Last Updated May 13, 2010 12:27 PM EDT
- The national spirit appreciated that, when you let terrorism disrupt life, terrorists win. Call this the Blitz spirit. The British had been attacked on their own soil before - and won. They were determined that this could and would happen again. It's important to create a culture of stoical pride, where getting back to work after each outrage is seen as a moral victory. Flinching and bathos aren't options. The perpetuation of ordinary life shows courage; there's much to be said for a stiff upper lip.
- Conduct fire drills. Just like the military, major targets and organizations need to do scenario planning, walking through exactly what would happen in the event of a bomb. If there's an incident, where does everyone go and how does work continue? Unlike those tedious Tuesday morning fire drills that everyone ignores, these have to be serious and everyone needs to take part. They should not be so frequent that they become trivialized.
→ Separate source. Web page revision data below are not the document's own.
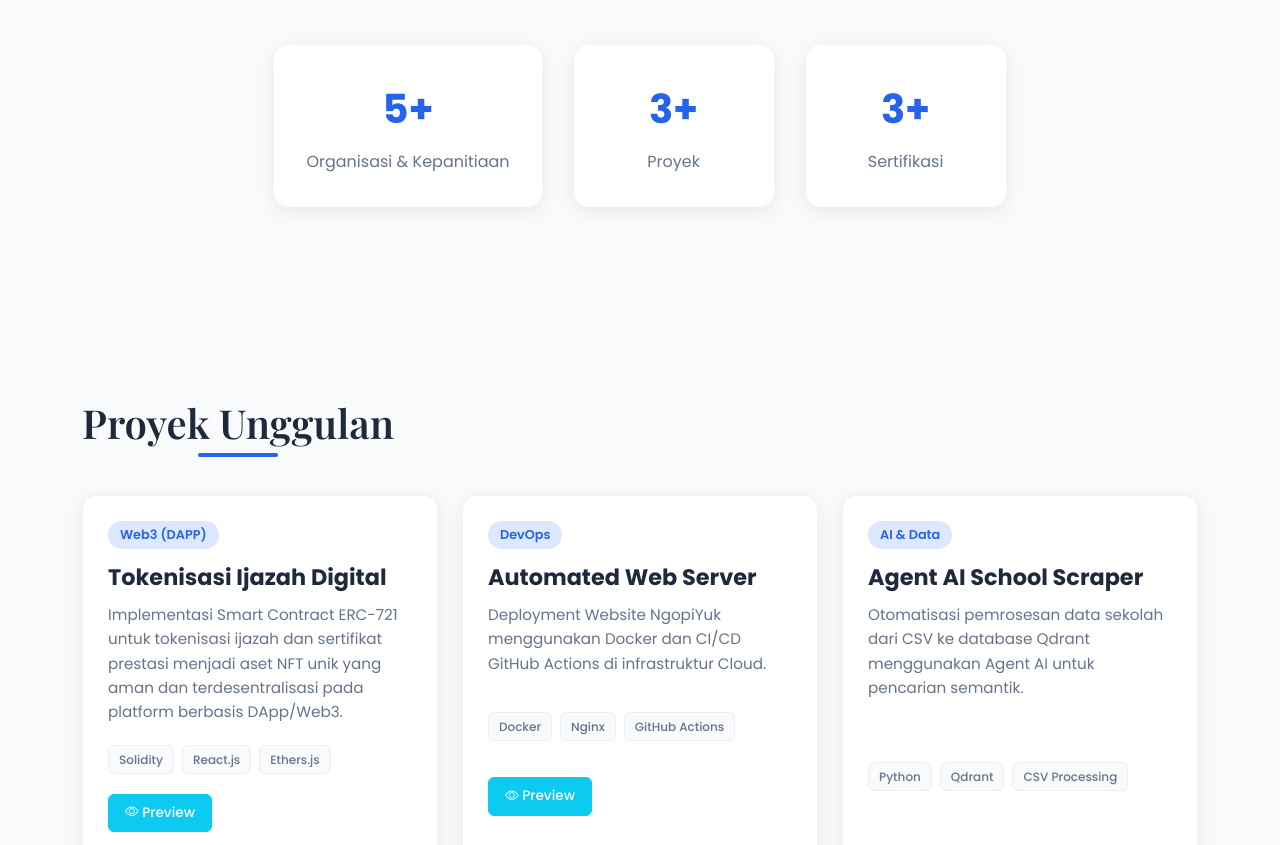
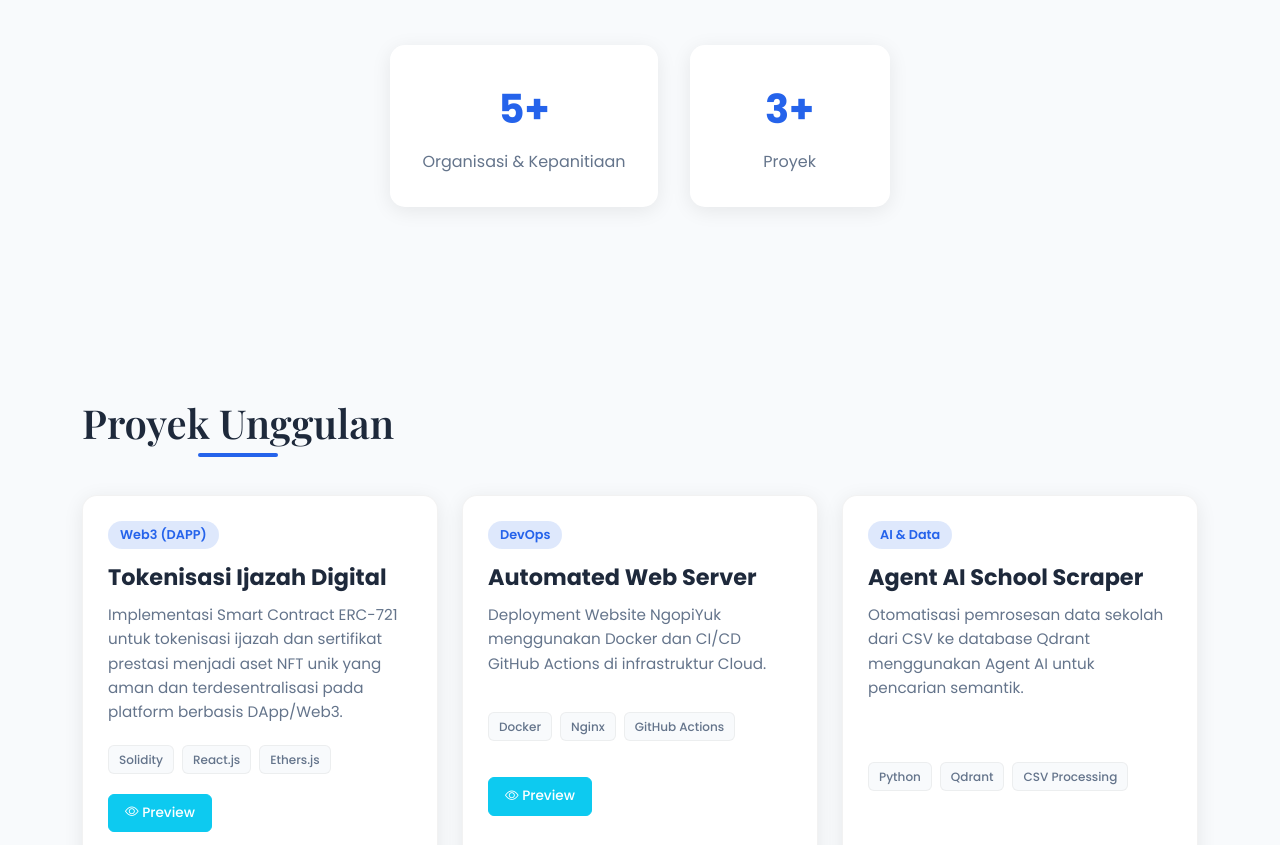
Before and after one commit to Zikra2244/Portofolio, a website: page index.html in a window 1280 px wide. Shown: the part 1315-2160 px from the top of the page. Drawn offline with nearby package versions, Linux system fonts and the light colour scheme.

Commit message:
update porto 1

```diff
--- a/index.html
+++ b/index.html
@@ -123,10 +123,6 @@
               <div class="stat-item">
                 <div class="stat-number">3+</div>
                 <div class="stat-label">Proyek</div>
-              </div>
-              <div class="stat-item">
-                <div class="stat-number">3+</div>
-                <div class="stat-label">Sertifikasi</div>
               </div>
             </div>
           </div>
```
- Redundancy is everything. Both data back up and communication systems all need more back up than most companies have. In these straitened economic times, it's tempting to cut back on Plan B and Plan C may already have been eliminated. Think again. In most businesses, data and communications are the life blood of commerce. Don't risk cutting them off.
- Hoard cash. Cash gives business the capacity to absorb pain and turbulence. Cash means you can give traumatized staff extra time off and counseling. Cash means you can rebuild fast. Cash buys you time. There are times when cash isn't so critical but right now it is.
- Expect babies. Nine months after 9/11, I knew a lot of companies decimated by male and female executives all taking time out for their first child. Disaster reminds us that we are mortal - and it's a human instinct to respond to with our only means of immortality: reproduction. Make sure you have succession plans in place for key executives and some redundancy built into to your staffing plans for the rest of the organization.